Although regulation is tightening to improve working conditions, it is the fear of legal claims and corporate social responsibility that is focusing attention for managers, board members and shareholders.
Safety regulation across the globe has become ever more stringent as authorities have recognised the dangers associated with working in hazardous dusty environments, such as respirable crystalline silica (RCS). From mining to tunnelling and further afield, hundreds of thousands of individuals are working every day in high dust environments, and therefore at risk of contracting occupational lung diseases from inhaling hazardous dusts, most notably silica dust.
While regulations become ever tighter, balancing employee wellbeing with performance, productivity and a good working environment is far from straightforward.

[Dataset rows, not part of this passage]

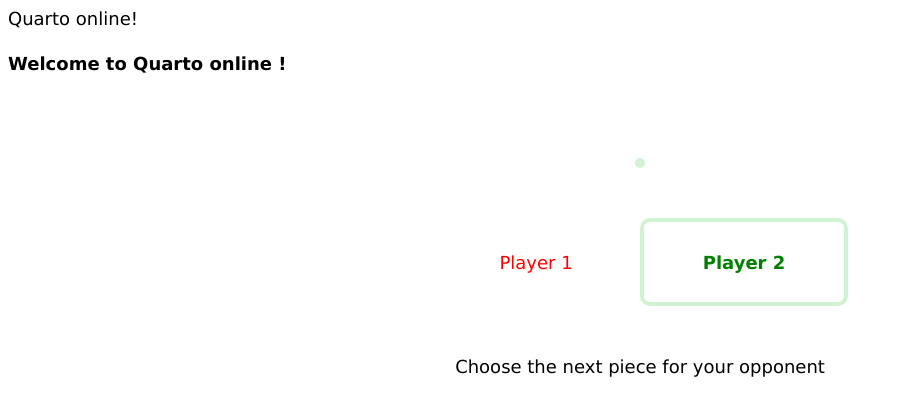
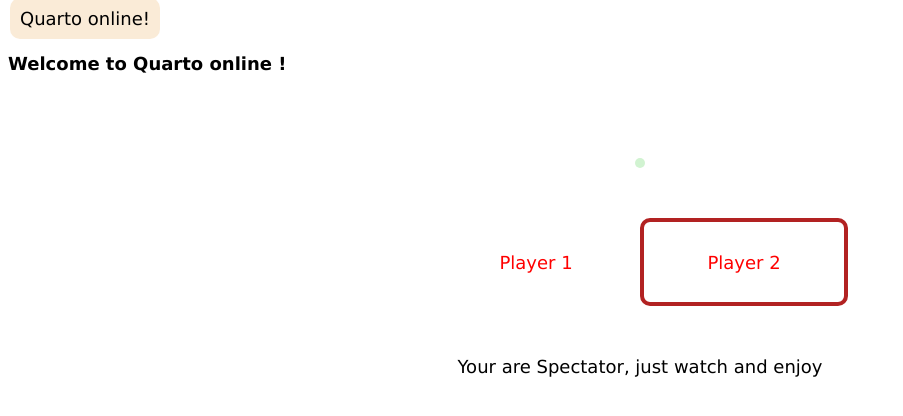
Before and after one commit to marmelab/quarto-symfony, a Symfony app: template quarto/templates/game.html.twig in a window 1280 px wide. Shown: the top 416 px of the page, without its empty margins (0-903 px from the left). Run offline with Twig, Linux system fonts and the light colour scheme; the template is opened without the code that fills it, so the values that code supplies are empty; some libraries are stand-ins or nearby versions.

Commit message:
appearance modified to see better who is playing

```diff
--- a/quarto/public/styles/main.css
+++ b/quarto/public/styles/main.css
@@ -6,6 +6,7 @@ body {
 a {
     text-decoration: none;
     color:inherit;
+    cursor: initial;
 }
 
 .grid-row {
@@ -108,13 +109,20 @@ a {
     border-radius: 10px;
 }
 
-.default-player.active {
-    font-weight: bold;
-    color:green;
+.default-player.you.active {
     border-color: rgb(209, 243, 209);
 }
 
-.default-player:not(.active) {
+.default-player.active:not(.you) {
+    border-color: firebrick;
+}
+
+.default-player.you {
+    font-weight: bold;
+    color:green;
+}
+
+.default-player:not(.you) {
     color:red;
 }
 
@@ -139,7 +147,7 @@ a {
 	align-items: center;
 }
 
-.new-game {
+.game-button {
     padding: 10px;
     margin: 2px;
     text-align: center;
@@ -147,7 +155,7 @@ a {
     background-color: antiquewhite;
 }
 
-.new-game:hover {
+.game-button:hover {
     cursor: pointer;
     opacity: 0.4;
 }
--- a/quarto/templates/base.html.twig
+++ b/quarto/templates/base.html.twig
@@ -12,7 +12,7 @@
   <body>
     <nav class="blue lighten-1" role="navigation">
       <div class="nav-wrapper container">
-        <a href="{{ path('index') }}" class="brand-logo">Quarto online!</a>
+        <a class="game-button" href="{{ path('index') }}" class="brand-logo">Quarto online!</a>
       </div>
     </nav>
     <section class="container">
--- a/quarto/templates/game.html.twig
+++ b/quarto/templates/game.html.twig
@@ -29,7 +29,9 @@
         'pieceSelected' : game.getSelectedPiece(),
         'player1Name' : 'Player 1 ',
         'player2Name' : 'Player 2',
-        'winningLine' : game.getWinningLine()} %}
+        'winningLine' : game.getWinningLine(),
+        'canPlay' : (playerId == 1 and game.getIsPlayerOneTurn()) or (playerId == 2 and game.getIsPlayerOneTurn() == false),
+        'playerId' : playerId} %}
     </div>
   </div>
 {% endblock %}
--- a/quarto/templates/main.html.twig
+++ b/quarto/templates/main.html.twig
@@ -11,7 +11,7 @@
       <img src="{{ asset('images/board.jpg') }}" alt="Quarto online picture"/>
     </div>
     <div class="row">
-      <a class="new-game" href="{{ path('game_new') }}">Start a new game</a>
+      <a class="game-button" href="{{ path('game_new') }}">Start a new game</a>
     </div>
   </div>
 {% endblock %}
--- a/quarto/templates/players.html.twig
+++ b/quarto/templates/players.html.twig
@@ -1,9 +1,9 @@
 <div class="players">
   <div class="players-name">
-      <div class="default-player {{ playerOneTurn ? 'active' : '' }} z-depth-1">
+      <div class="default-player {{ playerOneTurn ? 'active' : '' }} {{ playerId == 1 ? 'you' : '' }} z-depth-1">
           <span class="player-value">{{player1Name}}</span>
       </div>
-      <div class="default-player {{ playerOneTurn == false ? 'active' : '' }} z-depth-1">
+      <div class="default-player {{ playerOneTurn == false ? 'active' : '' }} {{  playerId == 2  ? 'you' : '' }} z-depth-1">
           <span class="player-value">{{player2Name}}</span>
       </div>
   </div>
@@ -12,7 +12,11 @@
       <span class="phase-value victory">{{ playerOneTurn == true ? player1Name : player2Name }} Wins !!!!!!!</span>
       <br/>
       <br/>
-      <a class="new-game" href="{{ path('game_new') }}">Start a new game</a>
+      <a class="game-button" href="{{ path('game_new') }}">Start a new game</a>
+    {% elseif (playerId == NULL) %}
+      <span class="phase-value">Your are Spectator, just watch and enjoy</span>
+    {% elseif (canPlay == false) %}
+      <span class="phase-value">Meditate while waiting for your turn</span>
     {% elseif (pieceSelected > 0) %}
       <span class="phase-value">Place your piece on the board</span>
     {% else %}
```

Without accurate, immediate and continuous access to critical information about the current levels of dust in the environment, organisations simply cannot make health and safety decisions in real time.

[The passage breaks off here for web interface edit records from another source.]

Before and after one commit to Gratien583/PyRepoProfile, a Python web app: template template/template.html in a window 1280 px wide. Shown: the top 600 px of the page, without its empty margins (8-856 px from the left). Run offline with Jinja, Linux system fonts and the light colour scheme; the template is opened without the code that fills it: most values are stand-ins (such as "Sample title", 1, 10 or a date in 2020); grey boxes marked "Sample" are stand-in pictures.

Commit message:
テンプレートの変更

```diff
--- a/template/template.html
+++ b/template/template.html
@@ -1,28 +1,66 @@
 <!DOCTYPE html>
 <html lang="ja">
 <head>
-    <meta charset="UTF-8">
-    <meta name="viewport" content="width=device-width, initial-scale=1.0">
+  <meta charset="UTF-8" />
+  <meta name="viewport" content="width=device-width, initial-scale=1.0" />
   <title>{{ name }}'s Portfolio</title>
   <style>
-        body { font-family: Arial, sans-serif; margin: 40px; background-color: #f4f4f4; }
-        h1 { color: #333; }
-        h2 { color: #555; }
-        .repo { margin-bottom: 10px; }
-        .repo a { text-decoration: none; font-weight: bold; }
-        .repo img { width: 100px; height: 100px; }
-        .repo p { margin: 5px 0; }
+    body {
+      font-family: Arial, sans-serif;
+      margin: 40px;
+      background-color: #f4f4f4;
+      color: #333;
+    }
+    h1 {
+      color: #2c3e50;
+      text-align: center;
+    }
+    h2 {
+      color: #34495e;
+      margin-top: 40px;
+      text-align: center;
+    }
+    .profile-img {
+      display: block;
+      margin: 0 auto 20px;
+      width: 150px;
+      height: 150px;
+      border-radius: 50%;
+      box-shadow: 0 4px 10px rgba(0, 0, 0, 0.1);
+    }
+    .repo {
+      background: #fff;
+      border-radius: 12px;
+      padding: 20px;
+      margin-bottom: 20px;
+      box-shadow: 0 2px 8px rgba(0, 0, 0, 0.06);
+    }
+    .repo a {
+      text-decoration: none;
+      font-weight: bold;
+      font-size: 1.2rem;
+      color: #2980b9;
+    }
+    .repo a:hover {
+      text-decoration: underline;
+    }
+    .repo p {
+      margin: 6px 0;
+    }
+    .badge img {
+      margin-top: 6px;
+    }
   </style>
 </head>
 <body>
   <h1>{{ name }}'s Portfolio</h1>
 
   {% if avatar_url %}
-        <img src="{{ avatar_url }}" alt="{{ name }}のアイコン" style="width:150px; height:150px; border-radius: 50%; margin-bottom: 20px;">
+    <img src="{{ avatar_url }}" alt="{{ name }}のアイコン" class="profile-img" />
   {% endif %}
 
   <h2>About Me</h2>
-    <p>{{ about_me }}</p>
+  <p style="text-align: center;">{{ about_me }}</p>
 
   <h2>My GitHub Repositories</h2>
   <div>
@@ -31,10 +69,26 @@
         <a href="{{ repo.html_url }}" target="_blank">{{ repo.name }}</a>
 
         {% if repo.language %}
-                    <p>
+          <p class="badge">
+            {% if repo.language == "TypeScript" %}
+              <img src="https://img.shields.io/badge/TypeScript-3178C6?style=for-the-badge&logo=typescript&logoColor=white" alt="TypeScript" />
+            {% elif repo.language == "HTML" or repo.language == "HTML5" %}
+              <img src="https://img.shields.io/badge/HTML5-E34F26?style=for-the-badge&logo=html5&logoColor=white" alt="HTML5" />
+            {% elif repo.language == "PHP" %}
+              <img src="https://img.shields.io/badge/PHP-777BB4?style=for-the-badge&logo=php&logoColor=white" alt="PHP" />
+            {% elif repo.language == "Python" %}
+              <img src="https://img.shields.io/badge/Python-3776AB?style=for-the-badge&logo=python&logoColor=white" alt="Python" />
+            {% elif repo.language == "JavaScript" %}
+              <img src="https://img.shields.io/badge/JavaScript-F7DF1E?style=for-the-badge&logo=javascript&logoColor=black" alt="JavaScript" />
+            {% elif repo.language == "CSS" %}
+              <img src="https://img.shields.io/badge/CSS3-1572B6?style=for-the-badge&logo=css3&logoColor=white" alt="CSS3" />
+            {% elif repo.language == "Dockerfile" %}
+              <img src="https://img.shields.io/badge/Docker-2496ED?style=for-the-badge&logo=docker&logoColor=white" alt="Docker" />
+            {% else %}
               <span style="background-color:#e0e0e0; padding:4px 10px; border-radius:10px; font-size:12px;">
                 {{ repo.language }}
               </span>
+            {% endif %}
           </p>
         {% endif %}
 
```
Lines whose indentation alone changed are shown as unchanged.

The lack of immediate information regarding air quality is affecting every aspect of the hazardous environment:
- Organisations are struggling to ascertain risk levels
- Regulators are constrained in their ability to adequately enforce new regulation
- Workers are also suffering – not only potentially long-term health issues but also immediate concerns regarding the workplace
To further add to concerns, the traditional process for analysing air quality has its own flaws; it’s slow and expensive, to name just a few:
- Samples are collected through a filter over a period – typically eight hours
- Samples are sent off for laboratory analysis – a process that takes up to two weeks
- Data is manually uploaded into the operational system – but can be used only for retrospective analysis
However, there is a solution to the issue of respirable dust in the workplace. Real-time dust monitoring.
The latest dust monitoring technology operates in real time, providing continuous analysis of dust levels, which is fed directly into an operational system. In addition to being considerably less expensive and time consuming than sending samples to the laboratory for analysis, the real-time insight transforms day to day operations.
Real-time dust monitoring provides managers and senior members of staff with information as soon as possible on changing dust levels, which can transform the quality of the working environment and improve both health & safety and businesses corporate social responsibility.